* Brief: Copy each line that includes the string "error" from the material into your answer.

* Extracted records:
· · · ·

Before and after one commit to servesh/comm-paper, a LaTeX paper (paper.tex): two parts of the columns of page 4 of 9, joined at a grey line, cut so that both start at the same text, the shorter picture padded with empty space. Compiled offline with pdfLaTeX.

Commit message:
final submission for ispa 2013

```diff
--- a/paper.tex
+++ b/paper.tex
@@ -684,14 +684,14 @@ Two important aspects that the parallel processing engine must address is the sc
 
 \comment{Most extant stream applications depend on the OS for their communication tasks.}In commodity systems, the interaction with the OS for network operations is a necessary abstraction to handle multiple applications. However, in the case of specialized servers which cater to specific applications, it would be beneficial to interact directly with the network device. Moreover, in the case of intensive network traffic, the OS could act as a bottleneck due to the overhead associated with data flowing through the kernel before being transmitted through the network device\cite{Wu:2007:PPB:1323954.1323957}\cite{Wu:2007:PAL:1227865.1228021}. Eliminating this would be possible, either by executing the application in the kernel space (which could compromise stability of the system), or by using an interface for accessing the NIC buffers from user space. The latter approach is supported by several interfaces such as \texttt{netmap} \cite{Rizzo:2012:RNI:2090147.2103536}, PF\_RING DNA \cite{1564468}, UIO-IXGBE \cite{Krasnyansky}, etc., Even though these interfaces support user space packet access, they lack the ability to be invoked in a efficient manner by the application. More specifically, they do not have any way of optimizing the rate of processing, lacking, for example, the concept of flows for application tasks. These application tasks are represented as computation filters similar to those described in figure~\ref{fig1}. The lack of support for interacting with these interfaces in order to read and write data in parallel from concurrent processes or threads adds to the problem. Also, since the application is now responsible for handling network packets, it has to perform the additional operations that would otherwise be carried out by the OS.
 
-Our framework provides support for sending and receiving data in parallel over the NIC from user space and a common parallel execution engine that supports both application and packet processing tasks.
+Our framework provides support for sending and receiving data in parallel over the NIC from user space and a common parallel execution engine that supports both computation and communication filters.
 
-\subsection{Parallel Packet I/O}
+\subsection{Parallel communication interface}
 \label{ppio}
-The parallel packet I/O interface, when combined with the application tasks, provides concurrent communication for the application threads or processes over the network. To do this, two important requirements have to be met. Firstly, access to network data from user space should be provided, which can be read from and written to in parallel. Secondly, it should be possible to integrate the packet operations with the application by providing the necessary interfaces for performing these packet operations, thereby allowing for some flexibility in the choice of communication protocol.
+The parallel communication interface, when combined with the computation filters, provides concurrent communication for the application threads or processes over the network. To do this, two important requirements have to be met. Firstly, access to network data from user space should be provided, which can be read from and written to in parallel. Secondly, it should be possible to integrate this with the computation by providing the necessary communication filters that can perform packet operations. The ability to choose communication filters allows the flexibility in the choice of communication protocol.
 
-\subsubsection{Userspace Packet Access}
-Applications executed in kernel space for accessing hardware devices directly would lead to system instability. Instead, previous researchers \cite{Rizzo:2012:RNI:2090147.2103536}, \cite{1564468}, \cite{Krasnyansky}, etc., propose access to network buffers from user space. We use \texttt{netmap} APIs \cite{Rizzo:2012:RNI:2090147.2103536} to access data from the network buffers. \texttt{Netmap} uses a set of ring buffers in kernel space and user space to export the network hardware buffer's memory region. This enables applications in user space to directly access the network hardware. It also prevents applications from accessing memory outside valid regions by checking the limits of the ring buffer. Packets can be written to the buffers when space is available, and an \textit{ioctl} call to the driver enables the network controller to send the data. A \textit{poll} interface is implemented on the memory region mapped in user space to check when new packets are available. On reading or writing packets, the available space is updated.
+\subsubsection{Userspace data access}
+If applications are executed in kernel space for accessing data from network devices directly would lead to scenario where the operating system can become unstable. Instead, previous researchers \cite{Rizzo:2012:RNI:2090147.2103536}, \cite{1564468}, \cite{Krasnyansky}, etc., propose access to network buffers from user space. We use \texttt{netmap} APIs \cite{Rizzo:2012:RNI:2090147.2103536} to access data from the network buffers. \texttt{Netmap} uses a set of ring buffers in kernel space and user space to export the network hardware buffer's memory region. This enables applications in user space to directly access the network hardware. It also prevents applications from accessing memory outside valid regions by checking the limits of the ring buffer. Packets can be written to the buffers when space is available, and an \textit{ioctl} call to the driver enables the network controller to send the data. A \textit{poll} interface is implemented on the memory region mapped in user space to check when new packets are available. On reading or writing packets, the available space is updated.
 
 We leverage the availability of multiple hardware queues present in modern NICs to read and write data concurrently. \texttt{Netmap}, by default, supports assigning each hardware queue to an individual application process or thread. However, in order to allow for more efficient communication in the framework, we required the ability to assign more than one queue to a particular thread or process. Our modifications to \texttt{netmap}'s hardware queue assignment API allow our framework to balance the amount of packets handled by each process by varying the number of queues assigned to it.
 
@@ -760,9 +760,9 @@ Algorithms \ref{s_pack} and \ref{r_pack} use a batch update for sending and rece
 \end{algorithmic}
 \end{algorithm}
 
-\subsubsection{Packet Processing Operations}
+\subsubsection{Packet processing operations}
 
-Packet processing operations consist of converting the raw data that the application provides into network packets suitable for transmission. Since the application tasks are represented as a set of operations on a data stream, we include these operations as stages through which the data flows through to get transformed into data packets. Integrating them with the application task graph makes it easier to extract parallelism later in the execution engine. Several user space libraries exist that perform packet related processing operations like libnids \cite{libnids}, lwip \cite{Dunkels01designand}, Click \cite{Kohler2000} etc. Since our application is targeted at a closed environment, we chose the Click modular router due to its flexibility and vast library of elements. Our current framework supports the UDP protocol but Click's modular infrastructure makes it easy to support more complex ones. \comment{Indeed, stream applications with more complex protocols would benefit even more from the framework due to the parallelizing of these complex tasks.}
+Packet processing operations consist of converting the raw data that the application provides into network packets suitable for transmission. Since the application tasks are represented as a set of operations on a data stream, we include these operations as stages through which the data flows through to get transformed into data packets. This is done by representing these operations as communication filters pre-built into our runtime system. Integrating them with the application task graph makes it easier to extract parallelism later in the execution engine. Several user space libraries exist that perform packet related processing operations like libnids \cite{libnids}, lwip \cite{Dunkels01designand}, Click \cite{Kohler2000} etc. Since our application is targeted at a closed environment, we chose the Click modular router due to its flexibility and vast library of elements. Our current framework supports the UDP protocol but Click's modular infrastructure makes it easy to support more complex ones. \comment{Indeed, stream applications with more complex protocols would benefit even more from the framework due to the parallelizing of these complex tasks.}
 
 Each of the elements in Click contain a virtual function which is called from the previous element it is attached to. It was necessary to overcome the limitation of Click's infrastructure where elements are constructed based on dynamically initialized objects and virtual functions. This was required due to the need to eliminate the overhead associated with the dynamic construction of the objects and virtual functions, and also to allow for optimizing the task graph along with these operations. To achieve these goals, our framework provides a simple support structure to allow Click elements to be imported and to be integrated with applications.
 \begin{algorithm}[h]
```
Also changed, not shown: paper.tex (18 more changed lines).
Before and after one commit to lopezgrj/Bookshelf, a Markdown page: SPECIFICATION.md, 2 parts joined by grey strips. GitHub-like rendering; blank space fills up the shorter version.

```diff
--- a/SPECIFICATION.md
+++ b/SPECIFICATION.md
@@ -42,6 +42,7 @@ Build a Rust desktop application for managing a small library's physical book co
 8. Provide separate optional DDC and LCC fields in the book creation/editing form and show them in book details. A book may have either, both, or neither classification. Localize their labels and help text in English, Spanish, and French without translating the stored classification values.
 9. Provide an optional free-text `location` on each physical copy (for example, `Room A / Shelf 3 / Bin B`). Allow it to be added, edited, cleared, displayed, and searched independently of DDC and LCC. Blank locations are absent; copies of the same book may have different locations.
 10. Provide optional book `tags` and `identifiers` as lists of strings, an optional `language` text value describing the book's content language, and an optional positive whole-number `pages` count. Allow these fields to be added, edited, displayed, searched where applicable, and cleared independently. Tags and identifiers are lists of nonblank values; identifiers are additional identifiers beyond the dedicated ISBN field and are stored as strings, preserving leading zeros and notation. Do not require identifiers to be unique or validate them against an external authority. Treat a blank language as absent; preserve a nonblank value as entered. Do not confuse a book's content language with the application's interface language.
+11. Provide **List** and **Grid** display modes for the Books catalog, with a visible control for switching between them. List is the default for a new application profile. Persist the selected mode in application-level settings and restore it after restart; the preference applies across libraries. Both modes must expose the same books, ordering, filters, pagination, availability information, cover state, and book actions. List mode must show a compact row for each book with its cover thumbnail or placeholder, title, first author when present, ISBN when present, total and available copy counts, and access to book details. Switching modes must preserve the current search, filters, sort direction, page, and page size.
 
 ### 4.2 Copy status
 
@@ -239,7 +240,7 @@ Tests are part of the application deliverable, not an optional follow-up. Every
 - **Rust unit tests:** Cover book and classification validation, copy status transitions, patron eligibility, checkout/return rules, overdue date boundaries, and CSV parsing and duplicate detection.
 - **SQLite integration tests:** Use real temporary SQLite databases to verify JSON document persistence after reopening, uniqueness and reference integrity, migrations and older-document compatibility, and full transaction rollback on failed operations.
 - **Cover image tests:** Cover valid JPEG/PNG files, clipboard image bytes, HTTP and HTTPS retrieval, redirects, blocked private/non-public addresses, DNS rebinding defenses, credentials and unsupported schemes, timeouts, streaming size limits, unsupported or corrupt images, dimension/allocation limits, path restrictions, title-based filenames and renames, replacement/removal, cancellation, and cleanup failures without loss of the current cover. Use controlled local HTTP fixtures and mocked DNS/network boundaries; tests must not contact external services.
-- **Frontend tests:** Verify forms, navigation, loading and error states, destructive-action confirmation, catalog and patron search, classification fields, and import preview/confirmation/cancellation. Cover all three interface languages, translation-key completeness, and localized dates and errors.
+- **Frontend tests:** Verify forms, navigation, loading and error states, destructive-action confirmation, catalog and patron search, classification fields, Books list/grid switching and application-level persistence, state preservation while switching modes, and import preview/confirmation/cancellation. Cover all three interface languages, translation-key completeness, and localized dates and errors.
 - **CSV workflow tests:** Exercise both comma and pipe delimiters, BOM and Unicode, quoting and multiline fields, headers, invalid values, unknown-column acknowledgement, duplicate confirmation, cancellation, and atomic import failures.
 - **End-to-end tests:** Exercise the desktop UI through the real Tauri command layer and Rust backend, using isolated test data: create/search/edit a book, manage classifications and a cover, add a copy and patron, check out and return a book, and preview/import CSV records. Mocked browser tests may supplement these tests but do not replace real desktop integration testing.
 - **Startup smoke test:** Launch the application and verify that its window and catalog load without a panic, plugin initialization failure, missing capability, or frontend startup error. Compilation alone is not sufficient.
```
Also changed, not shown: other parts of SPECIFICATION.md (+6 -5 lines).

· · · ·

* Task result:
-- **Frontend tests:** Verify forms, navigation, loading and error states, destructive-action confirmation, catalog and patron search, classification fields, and import preview/confirmation/cancellation. Cover all three interface languages, translation-key completeness, and localized dates and errors.
+- **Frontend tests:** Verify forms, navigation, loading and error states, destructive-action confirmation, catalog and patron search, classification fields, Books list/grid switching and application-level persistence, state preservation while switching modes, and import preview/confirmation/cancellation. Cover all three interface languages, translation-key completeness, and localized dates and errors.
 - **Startup smoke test:** Launch the application and verify that its window and catalog load without a panic, plugin initialization failure, missing capability, or frontend startup error. Compilation alone is not sufficient.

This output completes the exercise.